For every extra fast-food restaurant per 10,000 people, a city’s obesity rate goes up 3%, said Sean Cash, a health economics professor who drew up an obesity map that plotted obesity rates and the density of the top 10 fast-food chains in Canada. “The strong relationship really suggests that access to fast food may indeed be one of the issues that may explain increasing obesity rates… We were surprised by the strength of the relationship, but we weren’t surprised to find that there was a relationship. This has been a likely culprit that has been discussed quite a bit over the last few years. This provides support for that view.”
I guess the correlation isn’t news to me. At times, when I do get fast food, I have been self-conscious about it. I feel like “oh, of course, the fatty wants a Big Mac!” even though I most likely eat fast food no more often than many of my thinner counterparts. (I’d be interested to hear how often normal-weight people eat fast food.)
So, there’s a stigma to fast food, and it’s not entirely undeserved, but does that make it right? I find it a tricky issue to figure out, quite frankly. I don’t want to assign morality to food, but Pizza Hut now has a type of pizza where each slice contains 580 calories, and I kind of think it’s irresponsible to make something like that. I blame the people who make it, though, not the people who eat it. I’m not sure why that is, considering that for the most part, I am all about personal choices and personal responsibility. Maybe it’s that I’ve been working in advertising too long.
Some more interesting statistics:
According to a report published in Chicago Tribune, fast-food consumption is more in higher-income households, young boys, older children, African-Americans and children living in the south, whereas fast food consumption is found to be low in youngsters living in the West, rural areas, Hispanics, white women and those aged 4 to 8. Due to the increase in the number of fast food outlets, fast food prevails in virtually every segment of the society, including hospitals and schools, as per a study on fast food & obesity by Harvard School of Public Health.
Can that really be true? There is more fast food consumption in higher income households? I always thought it was the opposite. (I can’t find the original Chicago Tribune report.)
So anyway, now I’m wondering.
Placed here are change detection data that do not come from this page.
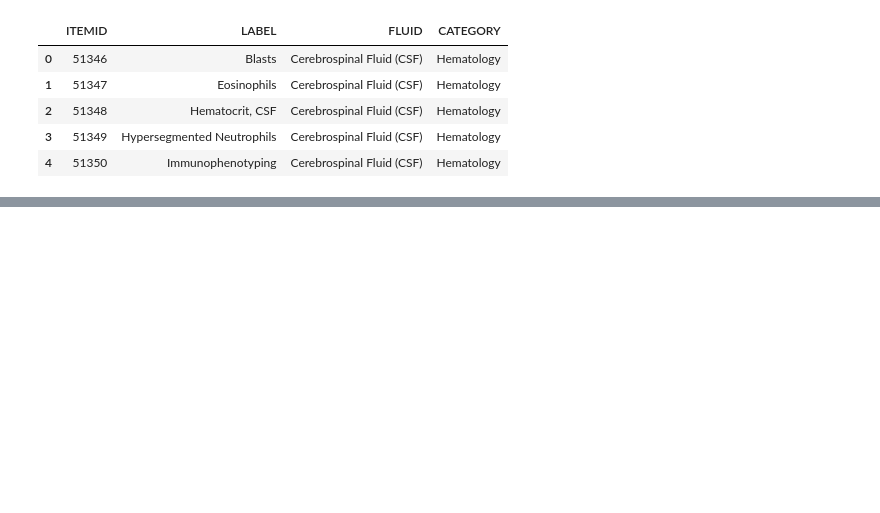
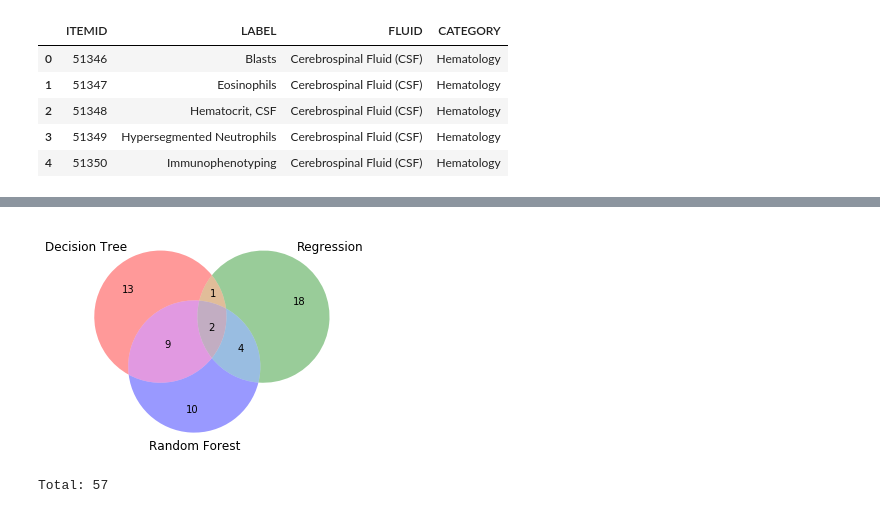
Before and after one commit to ojaswee/predicting_patient_mortality, a Jupyter notebook: 07_combine_feature.ipynb, the cells around one changed output, grey strips where cells are left out. Drawn from its saved outputs; the diff is of its cells as text; code cells hidden in the pictures; blank space fills up the shorter version.

```diff
--- a/07_combine_feature.ipynb
+++ b/07_combine_feature.ipynb
@@ -154,0 +177,34 @@ df_combine.to_csv('final_report.csv',index=False)
+# %%
+# Custom text labels: change the label of group A
+countDTonly= countRonly=countRFonly = 0
+countDT_R=countDT_RF=countR_RF=countall=0
+
+for indx,row in df_combine.iterrows():
+    temp = row['sum']
+    if (temp == 3):
+        countall = countall+1
+    elif (temp == 2):
+        if (row['dec_tree'] == 1 and row ['regr']==1):
+            countDT_R= countDT_R+1
+        elif (row['dec_tree'] == 1 and row ['rand_for']==1):
+            countDT_RF= countDT_RF+1
+        elif (row['regr'] == 1 and row ['rand_for']==1):
+            countR_RF= countR_RF+1
+    elif (temp == 1):
+        if (row['dec_tree'] == 1):
+            countDTonly= countDTonly+1
+        elif (row['regr'] == 1):
+            countRonly= countRonly+1
+        elif (row['rand_for'] == 1):
+            countRFonly= countRFonly+1
+        else: print('no values found')
+
+v=venn3(subsets = (countDTonly, countRonly, countDT_R, countRFonly,countDT_RF,countR_RF,countall)
+        , set_labels = ('Decision Tree', 'Regression', 'Random Forest'))
+
+plt.show()
+
+print('Total:',countDTonly+countRonly+countRFonly+countDT_R+countDT_RF+countR_RF+countall)
+# %% [output]
+[figure, added]
+Total: 57
```
Also changed, not shown: parts of 5 cells of this notebook, 3 other files.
How often do you eat fast food? How does it fit into your life? Do you think it boils down to class, convenience, cash? Is there a fast food stigma? I’d love to know your thoughts.
Posted by mo pie